- **Requirement**: Say how many lines in the entries below have the word "child" in them, giving only the number.

Front-end code change data:
────────────────

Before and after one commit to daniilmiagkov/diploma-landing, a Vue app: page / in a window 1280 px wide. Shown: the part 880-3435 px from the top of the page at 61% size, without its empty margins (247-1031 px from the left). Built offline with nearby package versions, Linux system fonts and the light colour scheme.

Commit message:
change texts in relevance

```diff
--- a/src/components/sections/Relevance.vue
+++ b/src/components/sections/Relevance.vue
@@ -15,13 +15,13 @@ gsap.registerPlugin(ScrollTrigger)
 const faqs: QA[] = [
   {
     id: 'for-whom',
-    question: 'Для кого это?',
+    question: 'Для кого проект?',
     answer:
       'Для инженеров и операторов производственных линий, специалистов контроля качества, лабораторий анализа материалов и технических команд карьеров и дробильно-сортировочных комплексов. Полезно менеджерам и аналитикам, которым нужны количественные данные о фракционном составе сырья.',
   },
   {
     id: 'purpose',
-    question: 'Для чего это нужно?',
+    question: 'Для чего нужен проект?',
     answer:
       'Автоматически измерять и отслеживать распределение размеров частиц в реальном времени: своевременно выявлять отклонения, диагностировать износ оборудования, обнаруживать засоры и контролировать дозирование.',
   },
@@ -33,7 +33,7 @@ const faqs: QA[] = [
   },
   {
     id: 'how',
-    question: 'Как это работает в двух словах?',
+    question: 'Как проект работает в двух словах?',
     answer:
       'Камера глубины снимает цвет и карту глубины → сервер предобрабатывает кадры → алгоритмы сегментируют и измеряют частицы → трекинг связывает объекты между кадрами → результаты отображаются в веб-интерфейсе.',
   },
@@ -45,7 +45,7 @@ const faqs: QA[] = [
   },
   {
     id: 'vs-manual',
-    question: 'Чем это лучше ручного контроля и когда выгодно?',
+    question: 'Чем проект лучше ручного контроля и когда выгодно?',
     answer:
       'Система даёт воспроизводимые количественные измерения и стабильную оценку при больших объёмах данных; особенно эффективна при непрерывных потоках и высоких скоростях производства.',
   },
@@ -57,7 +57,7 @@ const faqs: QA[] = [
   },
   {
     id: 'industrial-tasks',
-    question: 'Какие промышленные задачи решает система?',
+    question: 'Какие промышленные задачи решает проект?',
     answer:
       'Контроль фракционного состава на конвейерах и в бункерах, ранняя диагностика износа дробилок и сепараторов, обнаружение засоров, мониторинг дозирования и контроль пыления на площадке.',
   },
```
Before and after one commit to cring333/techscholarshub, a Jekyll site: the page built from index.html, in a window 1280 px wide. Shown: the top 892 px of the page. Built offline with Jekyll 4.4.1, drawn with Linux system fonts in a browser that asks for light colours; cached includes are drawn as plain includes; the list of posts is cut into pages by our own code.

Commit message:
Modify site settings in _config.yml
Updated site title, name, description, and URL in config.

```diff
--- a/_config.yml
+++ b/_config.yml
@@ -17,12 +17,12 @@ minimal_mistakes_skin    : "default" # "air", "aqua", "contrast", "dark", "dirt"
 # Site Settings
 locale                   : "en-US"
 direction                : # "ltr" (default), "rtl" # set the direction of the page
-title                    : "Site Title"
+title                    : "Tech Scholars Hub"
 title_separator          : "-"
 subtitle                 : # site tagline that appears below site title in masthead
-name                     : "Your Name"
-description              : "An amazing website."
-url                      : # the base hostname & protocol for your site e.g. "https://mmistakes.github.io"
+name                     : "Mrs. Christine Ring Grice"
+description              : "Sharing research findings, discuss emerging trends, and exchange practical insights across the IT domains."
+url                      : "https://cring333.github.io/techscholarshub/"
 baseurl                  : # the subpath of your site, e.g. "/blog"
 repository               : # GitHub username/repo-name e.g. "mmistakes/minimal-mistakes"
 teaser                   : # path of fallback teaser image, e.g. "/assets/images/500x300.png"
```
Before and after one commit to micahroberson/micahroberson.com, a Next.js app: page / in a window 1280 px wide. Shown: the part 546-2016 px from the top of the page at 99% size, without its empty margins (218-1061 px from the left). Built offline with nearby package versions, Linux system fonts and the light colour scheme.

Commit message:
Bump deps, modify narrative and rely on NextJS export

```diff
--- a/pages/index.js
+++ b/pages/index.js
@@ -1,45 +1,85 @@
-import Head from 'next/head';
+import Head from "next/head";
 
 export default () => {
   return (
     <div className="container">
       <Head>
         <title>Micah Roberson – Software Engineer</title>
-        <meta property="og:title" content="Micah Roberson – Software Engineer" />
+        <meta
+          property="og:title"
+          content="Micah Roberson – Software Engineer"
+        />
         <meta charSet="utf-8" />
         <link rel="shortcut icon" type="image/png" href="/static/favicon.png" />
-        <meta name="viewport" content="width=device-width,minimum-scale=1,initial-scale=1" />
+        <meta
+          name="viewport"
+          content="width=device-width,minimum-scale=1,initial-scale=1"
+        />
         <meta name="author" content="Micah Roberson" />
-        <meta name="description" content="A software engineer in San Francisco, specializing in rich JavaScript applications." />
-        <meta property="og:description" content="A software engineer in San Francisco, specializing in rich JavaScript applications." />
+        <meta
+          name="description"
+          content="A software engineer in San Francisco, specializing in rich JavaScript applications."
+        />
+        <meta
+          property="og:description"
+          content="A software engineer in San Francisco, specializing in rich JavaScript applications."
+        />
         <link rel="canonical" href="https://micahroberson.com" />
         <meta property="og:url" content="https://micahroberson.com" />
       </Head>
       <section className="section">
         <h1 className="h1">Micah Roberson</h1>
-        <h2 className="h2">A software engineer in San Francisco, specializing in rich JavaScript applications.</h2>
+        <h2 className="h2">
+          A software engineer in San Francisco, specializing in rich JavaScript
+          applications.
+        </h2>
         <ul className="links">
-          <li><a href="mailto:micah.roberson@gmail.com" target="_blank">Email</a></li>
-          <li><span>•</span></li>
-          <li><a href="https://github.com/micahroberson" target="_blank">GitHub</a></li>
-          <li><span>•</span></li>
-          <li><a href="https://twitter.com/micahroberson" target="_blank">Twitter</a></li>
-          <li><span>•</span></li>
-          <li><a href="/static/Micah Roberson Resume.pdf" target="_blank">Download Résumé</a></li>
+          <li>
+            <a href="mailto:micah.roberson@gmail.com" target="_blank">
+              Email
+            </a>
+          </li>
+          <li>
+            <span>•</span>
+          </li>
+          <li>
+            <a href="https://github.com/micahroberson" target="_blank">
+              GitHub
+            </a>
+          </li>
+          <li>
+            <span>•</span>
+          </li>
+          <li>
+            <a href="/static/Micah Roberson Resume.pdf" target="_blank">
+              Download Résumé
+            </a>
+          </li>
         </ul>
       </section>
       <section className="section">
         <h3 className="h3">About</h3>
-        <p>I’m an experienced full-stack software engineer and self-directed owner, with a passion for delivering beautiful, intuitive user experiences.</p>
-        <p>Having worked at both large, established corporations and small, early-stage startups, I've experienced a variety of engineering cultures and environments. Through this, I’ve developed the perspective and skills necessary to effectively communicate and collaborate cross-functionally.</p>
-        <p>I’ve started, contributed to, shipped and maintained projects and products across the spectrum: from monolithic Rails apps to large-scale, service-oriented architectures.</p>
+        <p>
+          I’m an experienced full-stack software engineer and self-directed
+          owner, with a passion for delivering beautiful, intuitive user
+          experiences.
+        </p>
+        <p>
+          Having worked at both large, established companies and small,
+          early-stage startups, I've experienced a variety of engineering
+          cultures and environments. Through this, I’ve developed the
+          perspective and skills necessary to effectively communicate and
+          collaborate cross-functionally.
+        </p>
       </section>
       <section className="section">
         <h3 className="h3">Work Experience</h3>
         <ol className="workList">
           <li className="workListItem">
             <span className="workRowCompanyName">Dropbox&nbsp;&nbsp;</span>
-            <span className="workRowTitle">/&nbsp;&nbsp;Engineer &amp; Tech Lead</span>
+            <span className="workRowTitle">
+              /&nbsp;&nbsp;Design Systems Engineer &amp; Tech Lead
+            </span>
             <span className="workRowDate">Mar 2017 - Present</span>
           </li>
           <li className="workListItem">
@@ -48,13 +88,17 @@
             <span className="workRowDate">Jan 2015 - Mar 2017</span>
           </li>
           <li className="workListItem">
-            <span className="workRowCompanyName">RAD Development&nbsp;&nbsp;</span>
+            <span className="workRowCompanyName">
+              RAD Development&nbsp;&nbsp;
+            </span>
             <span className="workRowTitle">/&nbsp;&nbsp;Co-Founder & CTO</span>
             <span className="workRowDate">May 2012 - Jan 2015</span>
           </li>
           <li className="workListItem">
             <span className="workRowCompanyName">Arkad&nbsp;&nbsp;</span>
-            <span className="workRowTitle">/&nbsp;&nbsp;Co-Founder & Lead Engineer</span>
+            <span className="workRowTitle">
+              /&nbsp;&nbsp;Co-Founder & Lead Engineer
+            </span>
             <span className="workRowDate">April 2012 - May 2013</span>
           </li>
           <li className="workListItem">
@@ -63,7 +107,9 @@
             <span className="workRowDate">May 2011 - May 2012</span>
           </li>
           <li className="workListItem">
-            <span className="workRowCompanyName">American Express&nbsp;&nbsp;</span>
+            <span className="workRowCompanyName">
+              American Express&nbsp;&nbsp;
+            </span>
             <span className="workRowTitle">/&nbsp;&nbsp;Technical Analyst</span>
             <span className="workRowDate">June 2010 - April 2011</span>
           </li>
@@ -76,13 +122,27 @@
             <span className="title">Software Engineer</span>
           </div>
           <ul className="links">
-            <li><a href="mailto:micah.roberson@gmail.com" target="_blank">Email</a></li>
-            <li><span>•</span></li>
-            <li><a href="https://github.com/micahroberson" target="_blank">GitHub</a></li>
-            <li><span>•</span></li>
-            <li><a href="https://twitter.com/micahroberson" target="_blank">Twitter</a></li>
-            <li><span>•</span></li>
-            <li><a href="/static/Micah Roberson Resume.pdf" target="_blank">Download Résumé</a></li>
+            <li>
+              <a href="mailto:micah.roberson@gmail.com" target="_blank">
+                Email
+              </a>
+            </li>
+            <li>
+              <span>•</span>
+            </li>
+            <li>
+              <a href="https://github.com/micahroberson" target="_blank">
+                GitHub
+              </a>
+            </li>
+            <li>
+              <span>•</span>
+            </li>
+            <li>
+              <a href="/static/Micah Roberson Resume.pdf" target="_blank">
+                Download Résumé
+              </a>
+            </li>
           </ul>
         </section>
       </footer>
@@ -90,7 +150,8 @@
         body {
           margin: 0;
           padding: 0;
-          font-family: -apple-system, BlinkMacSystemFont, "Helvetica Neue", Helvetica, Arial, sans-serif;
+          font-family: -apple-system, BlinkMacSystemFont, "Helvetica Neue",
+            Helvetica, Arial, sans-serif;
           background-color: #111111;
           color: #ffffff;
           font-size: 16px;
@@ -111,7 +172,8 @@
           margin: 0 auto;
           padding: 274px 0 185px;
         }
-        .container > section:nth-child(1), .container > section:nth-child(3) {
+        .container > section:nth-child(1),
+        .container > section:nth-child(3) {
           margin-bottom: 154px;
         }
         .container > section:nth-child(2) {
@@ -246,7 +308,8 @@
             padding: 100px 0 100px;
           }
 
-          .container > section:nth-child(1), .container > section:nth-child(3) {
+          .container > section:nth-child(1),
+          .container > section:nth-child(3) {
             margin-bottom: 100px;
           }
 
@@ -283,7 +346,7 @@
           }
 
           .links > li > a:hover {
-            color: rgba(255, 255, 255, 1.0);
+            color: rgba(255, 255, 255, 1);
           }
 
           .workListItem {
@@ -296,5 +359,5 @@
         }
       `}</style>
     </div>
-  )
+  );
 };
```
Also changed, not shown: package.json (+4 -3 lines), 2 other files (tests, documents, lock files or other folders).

────────────────

- **Final answer**: 7